Sqn Ldr Alauddin Ahmed was born at Dacca (Bengal) on 3rd October 1930. He was son of a well-reputed eye specialist Dr. Tajammal Ahmed, of the East Pakistan. Later, Government of Pakistan acknowledged his services and decorated him with Sitara-i-Imtiaz, Tamgha-i-Imtiaz and Qaiser-i-Hind. Alauddin joined RPAF College, Risalpur in 1951 and earned his wings on 13 June 1952. Sqn Ldr Alauddin was commanding the No 18 Sqn during the 1965 Indo-Pak War. Being the Sqn Cdr, he led his Sqn in twenty combat missions against the Indian ground and air forces and achieved precise results. On the evening of 6 Sep, Sqn Ldr Alam led an offensive fighter sweep of three Sabres with Sqn Ldr Alauddin and Flt Lt Syed Saad Akhtar Hatmi. They were nearing TaranTaaran, a town in Amritsar district when Alauddin called out on the radio and informed the leader about the presence of four Hunters in close vicinity. Soon Alam commanded the formation to jettison tanks and check guns. Butch Ahmed was thrilled to get some action. This was the moment of trial and he had waited for this day since long. All the Hunters were hunted and vanquished, leaving behind only three victorious Sabres in the hostile skies. That day onwards, Butch flew operational missions day in and day out and led his Sqn from the front. His professionalism and dedication remained a great source of motivation for the young fighter pilots of the Sqn.

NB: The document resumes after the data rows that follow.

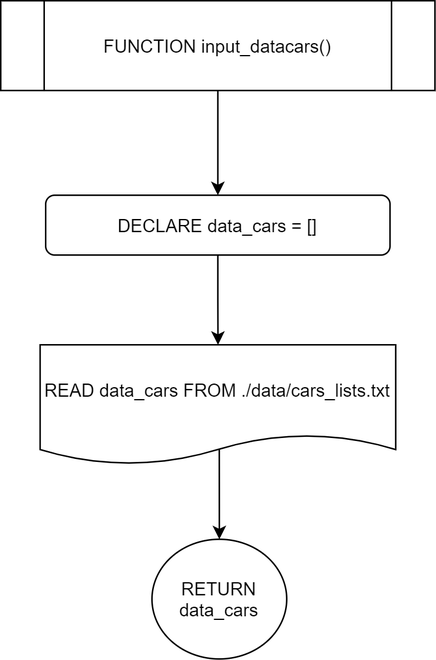
Earlier version of the draw.io export Flowchart/default/input_datacars.png (RabbitBear00/Car-Rental-System). Source tidied: cells renumbered, new cells last; positions are measured from the earlier drawing's top-left corner, leaving out a move shared by most shapes.
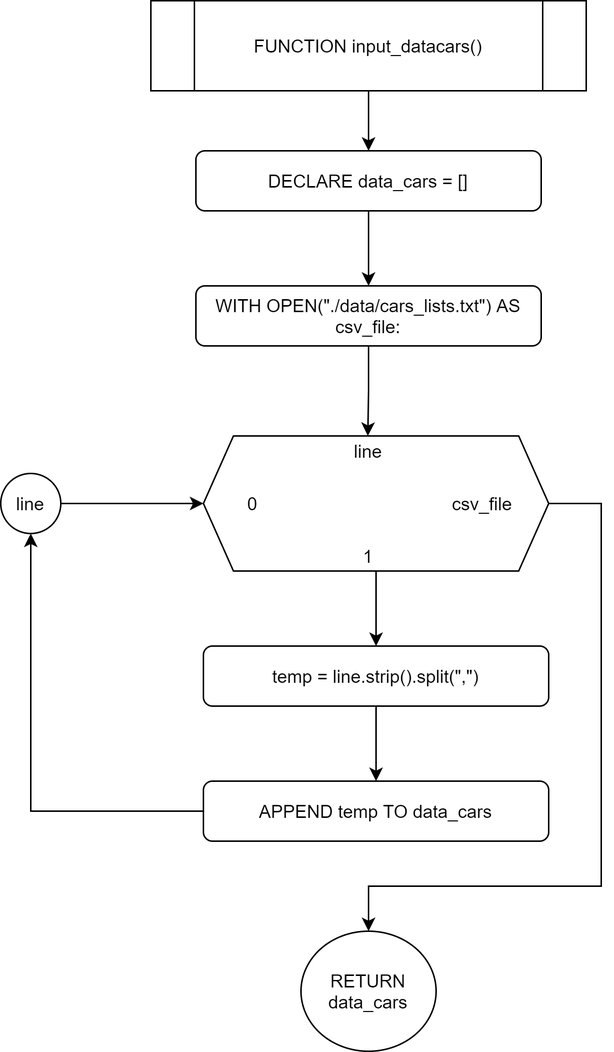
The same diagram one commit later.

Change to the diagram source:
```diff
@@ -6,22 +6,70 @@
       <mxGeometry relative="1" as="geometry" />
     </mxCell>
     <mxCell id="3" value="FUNCTION input_datacars()" style="shape=process;whiteSpace=wrap;html=1;backgroundOutline=1;" parent="1" vertex="1">
-      <mxGeometry width="290" height="60" as="geometry" />
+      <mxGeometry x="480" width="290" height="60" as="geometry" />
     </mxCell>
-    <mxCell id="4" style="edgeStyle=orthogonalEdgeStyle;rounded=0;jettySize=auto;html=1;" parent="1" edge="1" source="5" target="7">
-      <mxGeometry relative="1" as="geometry" />
-    </mxCell>
+    <mxCell id="8" value="RETURN data_cars" style="ellipse;whiteSpace=wrap;html=1;" parent="1" vertex="1">
+      <mxGeometry x="580" y="620" width="90" height="80" as="geometry" />
+    </mxCell>
+    <mxCell id="9" style="edgeStyle=orthogonalEdgeStyle;rounded=0;jettySize=auto;html=1;entryX=0.5;entryY=0;entryDx=0;entryDy=0;" parent="1" edge="1" source="10" target="13">
+      <mxGeometry relative="1" as="geometry" />
+    </mxCell>
+    <mxCell id="10" value="WITH OPEN(&quot;./data/cars_lists.txt&quot;) AS csv_file:" style="rounded=1;whiteSpace=wrap;html=1;" parent="1" vertex="1">
+      <mxGeometry x="510" y="190" width="230" height="40" as="geometry" />
+    </mxCell>
+    <mxCell id="11" style="group;" parent="1" vertex="1">
+      <mxGeometry x="515" y="290" width="230" height="90" as="geometry" />
+    </mxCell>
+    <mxCell id="12" style="shape=hexagon;perimeter=hexagonPerimeter2;whiteSpace=wrap;html=1;fixedSize=1;" parent="11" vertex="1">
+      <mxGeometry width="230" height="90" as="geometry" />
+    </mxCell>
+    <mxCell id="13" value="line" style="text;html=1;strokeColor=none;fillColor=none;align=center;verticalAlign=middle;whiteSpace=wrap;rounded=0;" parent="11" vertex="1">
+      <mxGeometry x="87.6" width="43.8" height="20" as="geometry" />
+    </mxCell>
+    <mxCell id="14" value="0" style="text;html=1;strokeColor=none;fillColor=none;align=center;verticalAlign=middle;whiteSpace=wrap;rounded=0;" parent="11" vertex="1">
+      <mxGeometry x="11" y="35" width="43.8" height="20" as="geometry" />
+    </mxCell>
+    <mxCell id="15" value="1" style="text;html=1;strokeColor=none;fillColor=none;align=center;verticalAlign=middle;whiteSpace=wrap;rounded=0;" parent="11" vertex="1">
+      <mxGeometry x="87.6" y="70" width="43.8" height="20" as="geometry" />
+    </mxCell>
+    <mxCell id="16" value="csv_file" style="text;html=1;strokeColor=none;fillColor=none;align=center;verticalAlign=middle;whiteSpace=wrap;rounded=0;" parent="11" vertex="1">
+      <mxGeometry x="164.3" y="35" width="43.8" height="20" as="geometry" />
+    </mxCell>
+    <mxCell id="17" style="edgeStyle=orthogonalEdgeStyle;rounded=0;jettySize=auto;html=1;" parent="1" edge="1" source="18" target="20">
+      <mxGeometry relative="1" as="geometry" />
+    </mxCell>
+    <mxCell id="18" value="temp = line.strip().split(&quot;,&quot;)" style="rounded=1;whiteSpace=wrap;html=1;" parent="1" vertex="1">
+      <mxGeometry x="515" y="430" width="230" height="40" as="geometry" />
+    </mxCell>
+    <mxCell id="19" style="edgeStyle=orthogonalEdgeStyle;rounded=0;jettySize=auto;html=1;entryX=0.5;entryY=1;entryDx=0;entryDy=0;" parent="1" edge="1" source="20" target="23">
+      <mxGeometry relative="1" as="geometry" />
+    </mxCell>
+    <mxCell id="20" value="APPEND temp TO data_cars" style="rounded=1;whiteSpace=wrap;html=1;" parent="1" vertex="1">
+      <mxGeometry x="515" y="520" width="230" height="40" as="geometry" />
+    </mxCell>
+    <mxCell id="21" style="edgeStyle=orthogonalEdgeStyle;rounded=0;jettySize=auto;html=1;" parent="1" edge="1" source="12" target="18">
+      <mxGeometry relative="1" as="geometry" />
+    </mxCell>
+    <mxCell id="22" style="edgeStyle=orthogonalEdgeStyle;rounded=0;jettySize=auto;html=1;entryX=0;entryY=0.5;entryDx=0;entryDy=0;" parent="1" edge="1" source="23" target="12">
+      <mxGeometry relative="1" as="geometry" />
+    </mxCell>
+    <mxCell id="23" value="line" style="ellipse;whiteSpace=wrap;html=1;" parent="1" vertex="1">
+      <mxGeometry x="380" y="315" width="40" height="40" as="geometry" />
+    </mxCell>
+    <mxCell id="24" style="edgeStyle=orthogonalEdgeStyle;rounded=0;jettySize=auto;html=1;entryX=0.5;entryY=0;entryDx=0;entryDy=0;" parent="1" edge="1" source="12" target="8">
+      <mxGeometry relative="1" as="geometry">
+        <Array as="points">
+          <mxPoint x="780" y="335" />
+          <mxPoint x="780" y="590" />
+          <mxPoint x="625" y="590" />
+        </Array>
+      </mxGeometry>
+    </mxCell>
+    <mxCell id="25" style="edgeStyle=orthogonalEdgeStyle;rounded=0;jettySize=auto;html=1;" parent="1" edge="1" source="5" target="10">
+      <mxGeometry relative="1" as="geometry" />
+    </mxCell>
     <mxCell id="5" value="DECLARE data_cars = []" style="rounded=1;whiteSpace=wrap;html=1;" parent="1" vertex="1">
-      <mxGeometry x="30" y="130" width="230" height="40" as="geometry" />
+      <mxGeometry x="510" y="100" width="230" height="40" as="geometry" />
     </mxCell>
-    <mxCell id="6" style="edgeStyle=orthogonalEdgeStyle;rounded=0;jettySize=auto;html=1;exitX=0.504;exitY=0.863;exitDx=0;exitDy=0;exitPerimeter=0;" parent="1" edge="1" source="7" target="8">
-      <mxGeometry relative="1" as="geometry" />
-    </mxCell>
-    <mxCell id="7" value="&lt;span&gt;READ&amp;nbsp;&lt;/span&gt;data_cars&lt;span&gt;&amp;nbsp;FROM&amp;nbsp;&lt;/span&gt;./data/cars_lists.txt" style="shape=document;whiteSpace=wrap;html=1;boundedLbl=1;size=0.25;" parent="1" vertex="1">
-      <mxGeometry x="26.2" y="230" width="237.5" height="80" as="geometry" />
-    </mxCell>
-    <mxCell id="8" value="RETURN data_cars" style="ellipse;whiteSpace=wrap;html=1;" parent="1" vertex="1">
-      <mxGeometry x="101" y="360" width="90" height="80" as="geometry" />
-    </mxCell>
   </root>
 </mxGraphModel>
```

At 1030 hours in the morning of 13 Sep 1965, Sqn Ldr Alauddin Ahmed was flying his second operational mission of the day. With Sqn Ldr Alauddin in the lead, the four fighters- Flt Lt Saleem, Flt Lt Amanullah and FIt Lt Arif in other cockpits- flew in battle formation and soon they were spearing through the enemy territory. They had reached the outskirts of Gurdaspur when they beheld the silhouette of train. Suddenly his aircraft peeled off to the right screaming down towards the railway station. Suddenly, he realized that it was an ammo train, carrying loads of ammunition to battle area. It had to be destroyed; he decided and in seconds his finger slowly but deliberately pressed the trigger. He was engulfed in the dark billowing clouds of black smoke rising more than a hundred feet above. 'Butch' strained his eyes to see if any part of the train was left. Again, he went roaring down until he was flying dangerously low, a few feet above the burning train. All of a sudden, he picked up the wagons he was looking for and pulled up steeply for yet another attack. The debris leapt hundreds of feet into the air engulfing the whole area into darkness.

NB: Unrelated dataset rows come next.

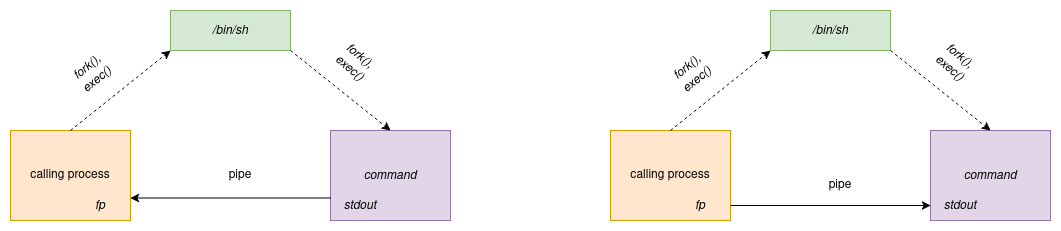
This is docs/assets/popen.drawio.png from da0p/GithubPage, a draw.io export, as it was before one commit. Source tidied: cells renumbered, new cells last; positions are measured from the earlier drawing's top-left corner, leaving out a move shared by most shapes. Its diagram source:
```xml
<mxGraphModel>
  <root>
    <mxCell id="0" />
    <mxCell id="1" parent="0" />
    <mxCell id="2" value="calling process" style="rounded=0;whiteSpace=wrap;html=1;fillColor=#ffe6cc;strokeColor=#d79b00;" parent="1" vertex="1">
      <mxGeometry y="120" width="120" height="90" as="geometry" />
    </mxCell>
    <mxCell id="3" value="&lt;i&gt;/bin/sh&lt;/i&gt;" style="rounded=0;whiteSpace=wrap;html=1;fillColor=#d5e8d4;strokeColor=#82b366;" parent="1" vertex="1">
      <mxGeometry x="160" width="120" height="40" as="geometry" />
    </mxCell>
    <mxCell id="4" value="&lt;i&gt;command&lt;/i&gt;" style="rounded=0;whiteSpace=wrap;html=1;fillColor=#e1d5e7;strokeColor=#9673a6;" parent="1" vertex="1">
      <mxGeometry x="320" y="120" width="120" height="90" as="geometry" />
    </mxCell>
    <mxCell id="5" style="endArrow=classic;html=1;rounded=0;exitX=0.5;exitY=0;exitDx=0;exitDy=0;entryX=0;entryY=1;entryDx=0;entryDy=0;dashed=1;" parent="1" edge="1" source="2" target="3">
      <mxGeometry relative="1" as="geometry" />
    </mxCell>
    <mxCell id="6" style="endArrow=classic;html=1;rounded=0;exitX=1;exitY=1;exitDx=0;exitDy=0;entryX=0.5;entryY=0;entryDx=0;entryDy=0;dashed=1;" parent="1" edge="1" source="3" target="4">
      <mxGeometry relative="1" as="geometry" />
    </mxCell>
    <mxCell id="7" style="endArrow=classic;html=1;rounded=0;entryX=1;entryY=0.75;entryDx=0;entryDy=0;exitX=0;exitY=0.75;exitDx=0;exitDy=0;" parent="1" edge="1" source="4" target="2">
      <mxGeometry relative="1" as="geometry" />
    </mxCell>
    <mxCell id="8" value="&lt;i&gt;stdout&lt;/i&gt;" style="text;html=1;align=center;verticalAlign=middle;whiteSpace=wrap;rounded=0;" parent="1" vertex="1">
      <mxGeometry x="320" y="180" width="60" height="30" as="geometry" />
    </mxCell>
    <mxCell id="9" value="&lt;i&gt;fp&lt;/i&gt;" style="text;html=1;align=center;verticalAlign=middle;whiteSpace=wrap;rounded=0;" parent="1" vertex="1">
      <mxGeometry x="60" y="180" width="60" height="30" as="geometry" />
    </mxCell>
    <mxCell id="10" value="&lt;i&gt;fork(),&lt;br&gt;exec()&lt;/i&gt;" style="text;html=1;align=center;verticalAlign=middle;whiteSpace=wrap;rounded=0;rotation=-39;" parent="1" vertex="1">
      <mxGeometry x="47" y="41.5" width="70" height="43.1" as="geometry" />
    </mxCell>
    <mxCell id="11" value="&lt;i&gt;fork(),&lt;br&gt;exec()&lt;/i&gt;" style="text;html=1;align=center;verticalAlign=middle;whiteSpace=wrap;rounded=0;rotation=40;" parent="1" vertex="1">
      <mxGeometry x="310" y="30" width="70" height="43.1" as="geometry" />
    </mxCell>
    <mxCell id="12" value="pipe" style="text;html=1;align=center;verticalAlign=middle;whiteSpace=wrap;rounded=0;" parent="1" vertex="1">
      <mxGeometry x="200" y="150" width="60" height="30" as="geometry" />
    </mxCell>
    <mxCell id="13" value="calling process" style="rounded=0;whiteSpace=wrap;html=1;fillColor=#ffe6cc;strokeColor=#d79b00;" parent="1" vertex="1">
      <mxGeometry x="600" y="120" width="120" height="90" as="geometry" />
    </mxCell>
    <mxCell id="14" value="&lt;i&gt;/bin/sh&lt;/i&gt;" style="rounded=0;whiteSpace=wrap;html=1;fillColor=#d5e8d4;strokeColor=#82b366;" parent="1" vertex="1">
      <mxGeometry x="760" width="120" height="40" as="geometry" />
    </mxCell>
    <mxCell id="15" value="&lt;i&gt;command&lt;/i&gt;" style="rounded=0;whiteSpace=wrap;html=1;fillColor=#e1d5e7;strokeColor=#9673a6;" parent="1" vertex="1">
      <mxGeometry x="920" y="120" width="120" height="90" as="geometry" />
    </mxCell>
    <mxCell id="16" style="endArrow=classic;html=1;rounded=0;exitX=0.5;exitY=0;exitDx=0;exitDy=0;entryX=0;entryY=1;entryDx=0;entryDy=0;dashed=1;" parent="1" edge="1" source="13" target="14">
      <mxGeometry relative="1" as="geometry" />
    </mxCell>
    <mxCell id="17" style="endArrow=classic;html=1;rounded=0;exitX=1;exitY=1;exitDx=0;exitDy=0;entryX=0.5;entryY=0;entryDx=0;entryDy=0;dashed=1;" parent="1" edge="1" source="14" target="15">
      <mxGeometry relative="1" as="geometry" />
    </mxCell>
    <mxCell id="18" value="&lt;i&gt;stdout&lt;/i&gt;" style="text;html=1;align=center;verticalAlign=middle;whiteSpace=wrap;rounded=0;" parent="1" vertex="1">
      <mxGeometry x="920" y="180" width="60" height="30" as="geometry" />
    </mxCell>
    <mxCell id="19" value="&lt;i&gt;fp&lt;/i&gt;" style="text;html=1;align=center;verticalAlign=middle;whiteSpace=wrap;rounded=0;" parent="1" vertex="1">
      <mxGeometry x="660" y="180" width="60" height="30" as="geometry" />
    </mxCell>
    <mxCell id="20" value="&lt;i&gt;fork(),&lt;br&gt;exec()&lt;/i&gt;" style="text;html=1;align=center;verticalAlign=middle;whiteSpace=wrap;rounded=0;rotation=-39;" parent="1" vertex="1">
      <mxGeometry x="647" y="41.5" width="70" height="43.1" as="geometry" />
    </mxCell>
    <mxCell id="21" value="&lt;i&gt;fork(),&lt;br&gt;exec()&lt;/i&gt;" style="text;html=1;align=center;verticalAlign=middle;whiteSpace=wrap;rounded=0;rotation=40;" parent="1" vertex="1">
      <mxGeometry x="910" y="30" width="70" height="43.1" as="geometry" />
    </mxCell>
    <mxCell id="22" value="pipe" style="text;html=1;align=center;verticalAlign=middle;whiteSpace=wrap;rounded=0;" parent="1" vertex="1">
      <mxGeometry x="800" y="160" width="60" height="30" as="geometry" />
    </mxCell>
    <mxCell id="23" style="endArrow=classic;html=1;rounded=0;entryX=0;entryY=0.5;entryDx=0;entryDy=0;exitX=1;exitY=0.5;exitDx=0;exitDy=0;" parent="1" edge="1" source="19" target="18">
      <mxGeometry relative="1" as="geometry" />
    </mxCell>
  </root>
</mxGraphModel>
```
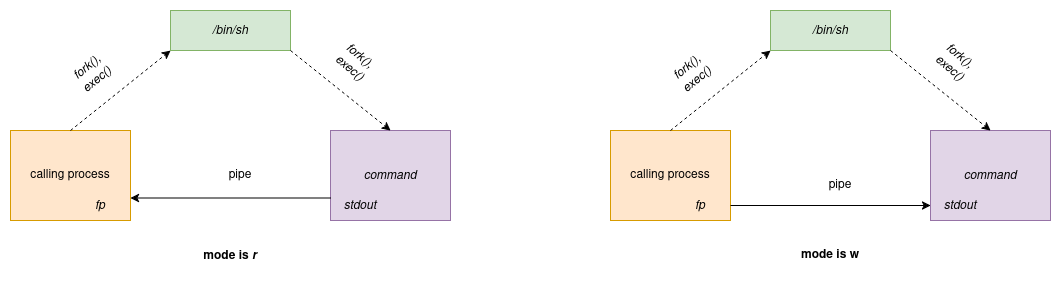
The same diagram one commit later.

Change to the diagram source:
```diff
@@ -68,5 +68,11 @@
     <mxCell id="23" style="endArrow=classic;html=1;rounded=0;entryX=0;entryY=0.5;entryDx=0;entryDy=0;exitX=1;exitY=0.5;exitDx=0;exitDy=0;" parent="1" edge="1" source="19" target="18">
       <mxGeometry relative="1" as="geometry" />
     </mxCell>
+    <mxCell id="24" value="&lt;b&gt;mode is &lt;i&gt;r&lt;/i&gt;&lt;/b&gt;" style="text;html=1;align=center;verticalAlign=middle;whiteSpace=wrap;rounded=0;" parent="1" vertex="1">
+      <mxGeometry x="190" y="230" width="60" height="30" as="geometry" />
+    </mxCell>
+    <mxCell id="25" value="&lt;b&gt;mode is&amp;nbsp;w&lt;/b&gt;" style="text;html=1;align=center;verticalAlign=middle;whiteSpace=wrap;rounded=0;" parent="1" vertex="1">
+      <mxGeometry x="790" y="230" width="60" height="30" as="geometry" />
+    </mxCell>
   </root>
 </mxGraphModel>
```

His Sabre was hit by flying debris and soon his cockpit was filled with pungent cordite smoke. A great fighter pilot and a man of unsurpassable courage and a caring father had gone. He sacrificed his life in the line of duty with boots on thus achieving a great honour for himself and for PAF.